How to complete this task → Quote the records in full and leave their pictures out.

Listed records →
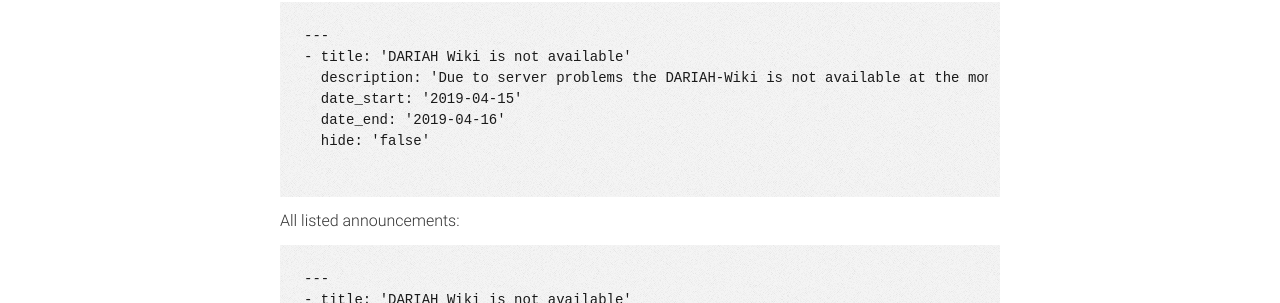
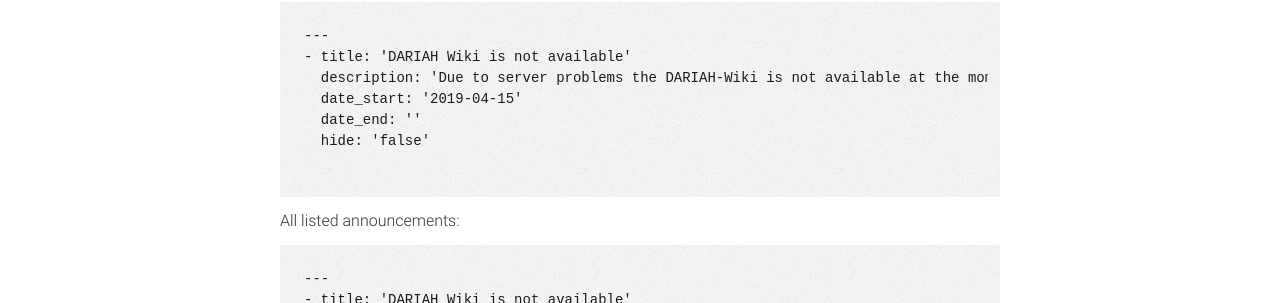
Before and after one commit to DARIAH-DE/status, a Jekyll site: the page built from currentdata.md, in a window 1280 px wide. Shown: the part 178-481 px from the top of the page. Built offline with Jekyll 4.4.1, drawn with Linux system fonts in a browser that asks for light colours; our own code applies the rules of GitHub Pages for plain Markdown files.

Commit message:
update dariah status
wiki is still down

```diff
--- a/_data/outages.yaml
+++ b/_data/outages.yaml
@@ -1,7 +1,7 @@
 ---
 - title: 'DARIAH Wiki is not available'
   date_start: '2019-04-15'
-  date_end: '2019-04-16'
+  date_end: ''
   hide: false
   description: 'Due to server problems the DARIAH-Wiki is not available at the moment. We apologize for the inconvenience!'
   affected_services:
```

Exercise result →
Before and after one commit to DARIAH-DE/status, a Jekyll site: the page built from currentdata.md, in a window 1280 px wide. Shown: the part 178-481 px from the top of the page. Built offline with Jekyll 4.4.1, drawn with Linux system fonts in a browser that asks for light colours; our own code applies the rules of GitHub Pages for plain Markdown files.

Commit message:
update dariah status
wiki is still down

```diff
--- a/_data/outages.yaml
+++ b/_data/outages.yaml
@@ -1,7 +1,7 @@
 ---
 - title: 'DARIAH Wiki is not available'
   date_start: '2019-04-15'
-  date_end: '2019-04-16'
+  date_end: ''
   hide: false
   description: 'Due to server problems the DARIAH-Wiki is not available at the moment. We apologize for the inconvenience!'
   affected_services:
```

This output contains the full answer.